For example, take this sentence, “The children roasted their marshmallows around the fire.”
You probably imagined children sitting around a campfire or perhaps a fire pit. You made an inference about what type of fire the writer referred to.
Some examples of an inferential reading comprehension question related to a text on cheetahs might be:
- Can cheetahs run faster than their prey?
- Why do cheetahs rest a lot?
After reading a fictional text, you might ask inferential reading comprehension questions about a character’s feelings, character traits, or intentions. Students can infer what a character might be thinking based on their actions. For example, you might ask “How do you think the character felt in the situation? Why?”
When working through these questions, it can be helpful to have students highlight or underline evidence from the text that helped them formulate their answers. For example, if they believe a character felt angry, they might underline a section of the text that describes the character’s face turning red or stomping their feet.
Similes and metaphors also require inferential thinking. If a student reads in a book that someone was “as hungry as a horse,” they infer that the character was very hungry. Similarly, the meaning of metaphors is not literal. The reader must interpret it. That’s why it’s important for teachers to coach students through understanding metaphors and similes.
Evaluative Reading Comprehension
Evaluative reading comprehension is the third level. This type of reading comprehension often brings the reader and their opinion into the mix. Some questions to test evaluative reading comprehension include:
- How do you think this story will end?
- What would you have done differently if you were the main character?
- Does this story remind you of a situation in your own life?
Why Reading Comprehension Is Important
Reading comprehension is important not just for school, but in life! As teachers, we want our students to be successful inside and outside of the classroom. It’s also important to note that standardized testing includes reading comprehension questions from all three levels including literal, inferential, and evaluative questions.
When we teach reading comprehension, we challenge students to dig deeper and interact with fiction and non-fiction texts in more meaningful ways. This helps them become critical thinkers who can quickly read or hear information and understand its meaning.

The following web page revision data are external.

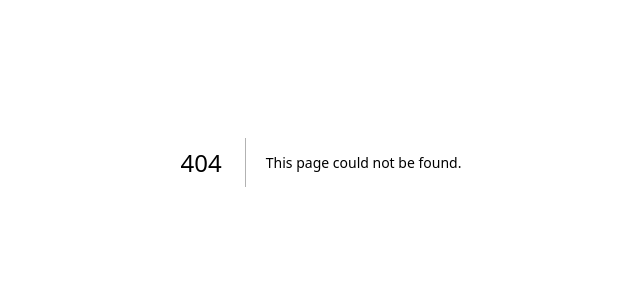
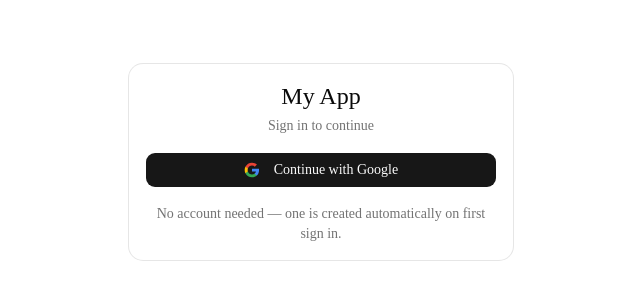
Before and after one commit to royalahn/nextjs-boilerplate-ts, a Next.js app: page /login in a window 1280 px wide. Before the commit this address had no page. Shown: the part 238-538 px from the top of the page, without its empty margins (319-959 px from the left). Built offline with nearby package versions, Linux system fonts and the light colour scheme; no server answers.

Commit message:
feat: add login page with Google OAuth button

```diff
--- /dev/null
+++ b/src/app/(auth)/login/page.tsx
@@ -0,0 +1,63 @@
+import { auth, signIn } from "@/lib/auth"
+import { redirect } from "next/navigation"
+import { Button } from "@/components/ui/button"
+import {
+  Card,
+  CardContent,
+  CardDescription,
+  CardHeader,
+  CardTitle,
+} from "@/components/ui/card"
+
+export default async function LoginPage() {
+  const session = await auth()
+  if (session?.user) redirect("/dashboard")
+
+  return (
+    <div className="flex min-h-screen items-center justify-center bg-background">
+      <Card className="w-full max-w-sm">
+        <CardHeader className="text-center">
+          <CardTitle className="text-2xl">My App</CardTitle>
+          <CardDescription>Sign in to continue</CardDescription>
+        </CardHeader>
+        <CardContent>
+          <form
+            action={async () => {
+              "use server"
+              await signIn("google", { redirectTo: "/dashboard" })
+            }}
+          >
+            <Button type="submit" className="w-full" size="lg">
+              <svg
+                className="mr-2 h-4 w-4"
+                viewBox="0 0 24 24"
+                aria-hidden="true"
+              >
+                <path
+                  d="M22.56 12.25c0-.78-.07-1.53-.2-2.25H12v4.26h5.92c-.26 1.37-1.04 2.53-2.21 3.31v2.77h3.57c2.08-1.92 3.28-4.74 3.28-8.09z"
+                  fill="#4285F4"
+                />
+                <path
+                  d="M12 23c2.97 0 5.46-.98 7.28-2.66l-3.57-2.77c-.98.66-2.23 1.06-3.71 1.06-2.86 0-5.29-1.93-6.16-4.53H2.18v2.84C3.99 20.53 7.7 23 12 23z"
+                  fill="#34A853"
+                />
+                <path
+                  d="M5.84 14.09c-.22-.66-.35-1.36-.35-2.09s.13-1.43.35-2.09V7.07H2.18C1.43 8.55 1 10.22 1 12s.43 3.45 1.18 4.93l2.85-2.22.81-.62z"
+                  fill="#FBBC05"
+                />
+                <path
+                  d="M12 5.38c1.62 0 3.06.56 4.21 1.64l3.15-3.15C17.45 2.09 14.97 1 12 1 7.7 1 3.99 3.47 2.18 7.07l3.66 2.84c.87-2.6 3.3-4.53 6.16-4.53z"
+                  fill="#EA4335"
+                />
+              </svg>
+              Continue with Google
+            </Button>
+          </form>
+          <p className="mt-4 text-center text-sm text-muted-foreground">
+            No account needed — one is created automatically on first sign in.
+          </p>
+        </CardContent>
+      </Card>
+    </div>
+  )
+}
```
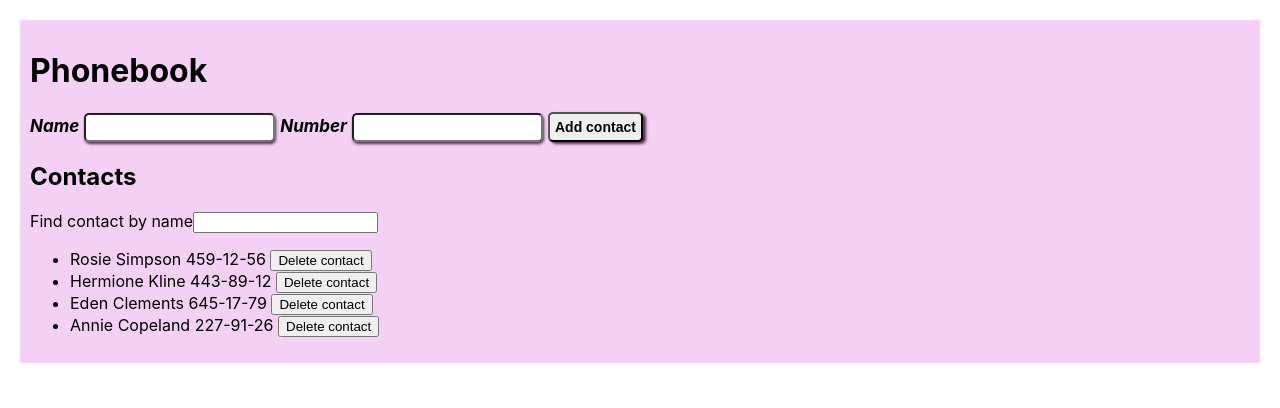
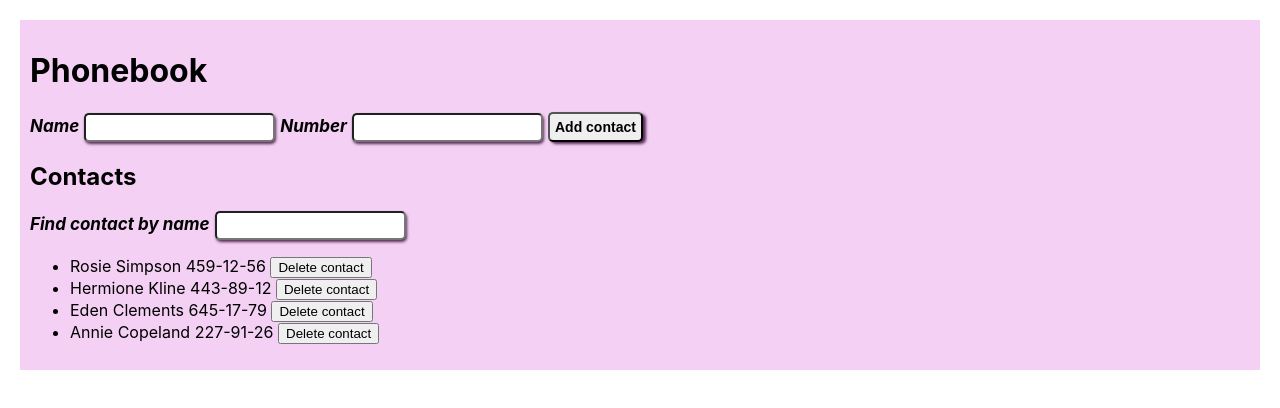
Before and after one commit to Sluchevska/goit-react-hw-02-phonebook, a React (Create React App) app: page / in a window 1280 px wide. Shown: the top 408 px of the page. Built offline with nearby package versions, Linux system fonts and the light colour scheme.

Commit message:
add style to filter

```diff
--- a/src/components/Filter/Filter.js
+++ b/src/components/Filter/Filter.js
@@ -1,8 +1,9 @@
 import PropTypes from 'prop-types';
+import { Input, LabelInput } from '../ContactForm/ContactForm.styled';
 const Filter = ({ value, onChange }) => (
      <label>
-        <span>Find contact by name</span>
-        <input type="text" value={value} onChange={onChange} /></label>
+        <LabelInput>Find contact by name</LabelInput>
+        <Input type="text" value={value} onChange={onChange} /></label>
 
 )
 
```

Bringing Reading Comprehension to Your Classroom
To achieve reading comprehension, students need practice! Students can practice reading comprehension at the level they’re most comfortable. You can use reading comprehension questions with texts at appropriate reading levels for your students to help them practice. Plus, you can tailor the questions to your student’s abilities and have students focus on literal comprehension questions to get started.
One trick for students who struggle with reading is to have them occasionally listen to audiobooks or you can even read aloud. This gives them the chance to practice higher-level reading comprehension questions and activities. Students who struggle with reading fluency might still have great vocabularies and auditory comprehension. So, be sure to give them the chance to practice.
Most of all, try to make reading fun for your class. When you keep things interesting and fun, your students will be more willing to practice their reading comprehension skills.
I hope this explanation of the three levels of reading comprehension is helpful to you and your students. Do you have a tried and true method of teaching reading comprehension? Tell me about your approach on social media or in the comments below!